** Records for processing follows **

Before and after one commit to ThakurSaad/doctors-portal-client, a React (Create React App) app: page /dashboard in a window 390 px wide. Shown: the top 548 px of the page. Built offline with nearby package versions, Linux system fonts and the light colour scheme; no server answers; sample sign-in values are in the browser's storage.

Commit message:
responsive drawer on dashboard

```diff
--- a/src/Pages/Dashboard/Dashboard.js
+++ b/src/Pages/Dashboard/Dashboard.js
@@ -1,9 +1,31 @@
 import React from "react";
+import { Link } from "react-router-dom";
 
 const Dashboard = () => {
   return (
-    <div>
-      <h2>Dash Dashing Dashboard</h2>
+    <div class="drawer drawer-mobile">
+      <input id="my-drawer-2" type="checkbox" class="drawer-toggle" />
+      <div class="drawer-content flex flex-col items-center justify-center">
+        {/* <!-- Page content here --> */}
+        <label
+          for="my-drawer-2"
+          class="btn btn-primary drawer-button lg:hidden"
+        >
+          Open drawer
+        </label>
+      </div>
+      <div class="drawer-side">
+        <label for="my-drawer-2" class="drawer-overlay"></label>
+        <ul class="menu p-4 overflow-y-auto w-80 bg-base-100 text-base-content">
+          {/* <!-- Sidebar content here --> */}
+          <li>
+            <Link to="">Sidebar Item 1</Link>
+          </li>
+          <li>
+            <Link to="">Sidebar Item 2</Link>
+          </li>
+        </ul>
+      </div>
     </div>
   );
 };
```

** End of Records for processing **
** Records for processing follows **

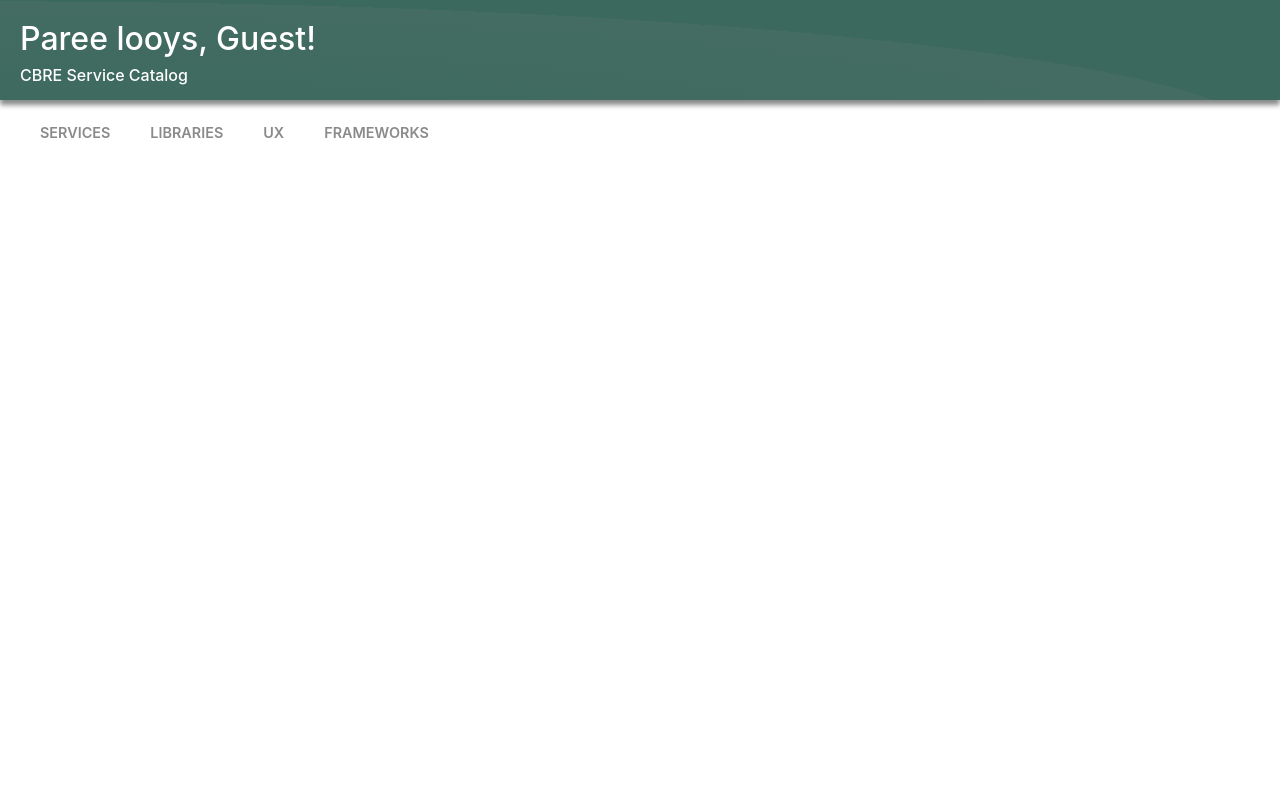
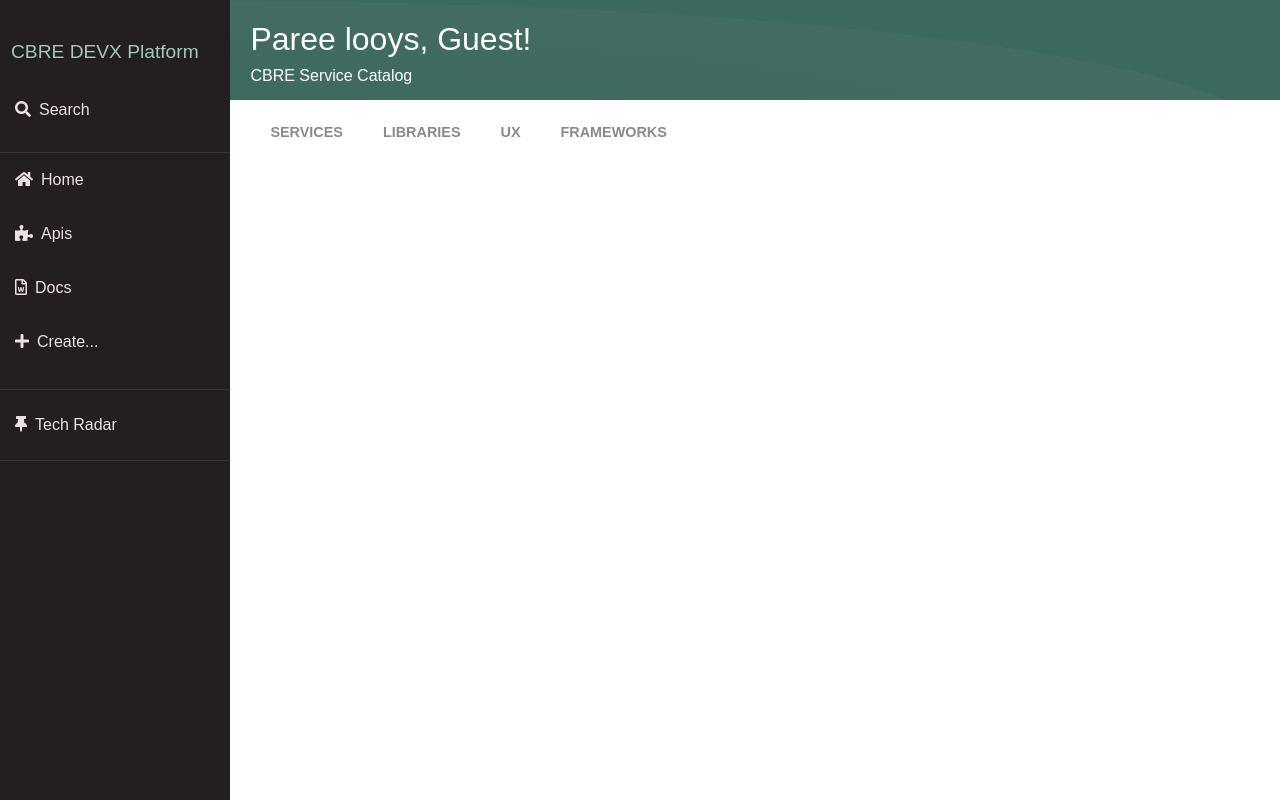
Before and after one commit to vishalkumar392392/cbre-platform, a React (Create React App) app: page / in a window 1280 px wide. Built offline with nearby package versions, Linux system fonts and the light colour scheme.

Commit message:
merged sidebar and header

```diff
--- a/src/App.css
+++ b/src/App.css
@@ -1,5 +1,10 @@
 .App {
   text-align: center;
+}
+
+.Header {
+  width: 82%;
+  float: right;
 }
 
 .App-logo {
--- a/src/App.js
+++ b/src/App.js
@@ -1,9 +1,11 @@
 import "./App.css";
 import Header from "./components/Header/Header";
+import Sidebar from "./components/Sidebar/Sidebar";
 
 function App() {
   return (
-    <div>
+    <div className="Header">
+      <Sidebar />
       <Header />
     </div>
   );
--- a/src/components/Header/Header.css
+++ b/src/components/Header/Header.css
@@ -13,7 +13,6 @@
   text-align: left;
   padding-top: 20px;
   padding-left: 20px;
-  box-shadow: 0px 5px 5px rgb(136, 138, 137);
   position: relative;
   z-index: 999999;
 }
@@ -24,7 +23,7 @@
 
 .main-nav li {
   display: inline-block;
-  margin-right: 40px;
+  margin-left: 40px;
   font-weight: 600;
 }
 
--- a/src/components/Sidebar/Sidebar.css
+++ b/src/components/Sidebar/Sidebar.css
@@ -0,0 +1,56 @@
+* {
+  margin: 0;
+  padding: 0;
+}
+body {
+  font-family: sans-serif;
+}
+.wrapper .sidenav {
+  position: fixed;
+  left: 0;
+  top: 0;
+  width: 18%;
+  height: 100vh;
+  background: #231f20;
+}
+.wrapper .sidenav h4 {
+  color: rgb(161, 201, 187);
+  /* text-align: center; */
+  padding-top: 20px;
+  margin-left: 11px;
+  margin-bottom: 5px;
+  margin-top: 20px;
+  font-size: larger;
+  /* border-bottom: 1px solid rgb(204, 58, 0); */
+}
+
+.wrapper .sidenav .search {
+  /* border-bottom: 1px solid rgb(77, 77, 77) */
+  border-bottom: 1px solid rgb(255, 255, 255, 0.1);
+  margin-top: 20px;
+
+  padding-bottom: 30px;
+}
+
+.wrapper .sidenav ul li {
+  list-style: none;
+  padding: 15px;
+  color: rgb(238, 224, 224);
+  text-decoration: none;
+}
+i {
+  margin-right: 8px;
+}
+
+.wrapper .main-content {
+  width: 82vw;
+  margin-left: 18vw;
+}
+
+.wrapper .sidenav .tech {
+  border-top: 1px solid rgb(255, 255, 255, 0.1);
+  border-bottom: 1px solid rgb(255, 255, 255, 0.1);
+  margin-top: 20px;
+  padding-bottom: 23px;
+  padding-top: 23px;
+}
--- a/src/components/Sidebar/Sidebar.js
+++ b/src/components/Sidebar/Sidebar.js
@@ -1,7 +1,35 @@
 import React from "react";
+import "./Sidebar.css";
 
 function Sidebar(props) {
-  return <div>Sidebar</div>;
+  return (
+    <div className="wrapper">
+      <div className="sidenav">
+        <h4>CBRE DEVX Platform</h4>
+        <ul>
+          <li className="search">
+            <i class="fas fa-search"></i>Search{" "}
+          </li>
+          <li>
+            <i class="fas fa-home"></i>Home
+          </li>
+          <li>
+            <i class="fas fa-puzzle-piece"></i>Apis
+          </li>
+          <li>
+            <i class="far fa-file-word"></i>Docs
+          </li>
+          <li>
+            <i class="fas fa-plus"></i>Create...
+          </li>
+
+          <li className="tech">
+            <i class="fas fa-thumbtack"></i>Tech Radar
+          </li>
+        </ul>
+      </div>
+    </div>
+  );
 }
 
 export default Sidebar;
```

** End of Records for processing **

▶ Exercise directions
In the listing above, find each line containing "left" and copy it.

▶ Expected output
   text-align: left;
   padding-left: 20px;
+  margin-left: 40px;
+  left: 0;
+  margin-left: 11px;
+  margin-left: 18vw;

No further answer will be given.